# Directions for this task
Determine how many lines below contain the string "shown" and give that number without anything else.

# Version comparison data
BEGIN
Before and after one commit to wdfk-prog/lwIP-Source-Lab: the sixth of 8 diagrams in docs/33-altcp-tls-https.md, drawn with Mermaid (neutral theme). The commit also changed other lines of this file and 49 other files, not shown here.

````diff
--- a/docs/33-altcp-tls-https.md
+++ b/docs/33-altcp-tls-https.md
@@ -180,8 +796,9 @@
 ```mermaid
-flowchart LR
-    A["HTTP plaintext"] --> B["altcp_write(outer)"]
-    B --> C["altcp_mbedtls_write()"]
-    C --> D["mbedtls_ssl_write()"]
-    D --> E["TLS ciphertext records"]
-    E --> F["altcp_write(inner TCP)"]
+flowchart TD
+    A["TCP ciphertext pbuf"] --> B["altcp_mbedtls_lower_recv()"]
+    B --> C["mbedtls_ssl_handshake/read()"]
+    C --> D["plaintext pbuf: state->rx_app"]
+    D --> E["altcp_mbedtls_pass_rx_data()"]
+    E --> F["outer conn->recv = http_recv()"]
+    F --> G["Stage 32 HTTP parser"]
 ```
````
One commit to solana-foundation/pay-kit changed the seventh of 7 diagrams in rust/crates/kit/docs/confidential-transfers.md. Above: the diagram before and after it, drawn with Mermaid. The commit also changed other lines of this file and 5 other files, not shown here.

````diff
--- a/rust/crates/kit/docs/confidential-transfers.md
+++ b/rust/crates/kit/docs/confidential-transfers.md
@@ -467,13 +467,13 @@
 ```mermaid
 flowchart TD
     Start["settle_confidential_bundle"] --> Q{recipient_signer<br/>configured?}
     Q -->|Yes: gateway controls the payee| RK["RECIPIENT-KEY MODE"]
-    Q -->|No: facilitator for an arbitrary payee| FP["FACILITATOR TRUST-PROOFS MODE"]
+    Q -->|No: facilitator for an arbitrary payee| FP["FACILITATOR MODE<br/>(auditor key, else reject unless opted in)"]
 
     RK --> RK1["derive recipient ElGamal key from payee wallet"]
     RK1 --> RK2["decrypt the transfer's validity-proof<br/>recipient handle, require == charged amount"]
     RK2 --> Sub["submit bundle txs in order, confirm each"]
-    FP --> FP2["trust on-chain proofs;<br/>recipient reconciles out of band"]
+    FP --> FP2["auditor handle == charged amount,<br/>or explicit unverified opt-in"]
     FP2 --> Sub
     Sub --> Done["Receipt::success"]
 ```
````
END
# Task solution
2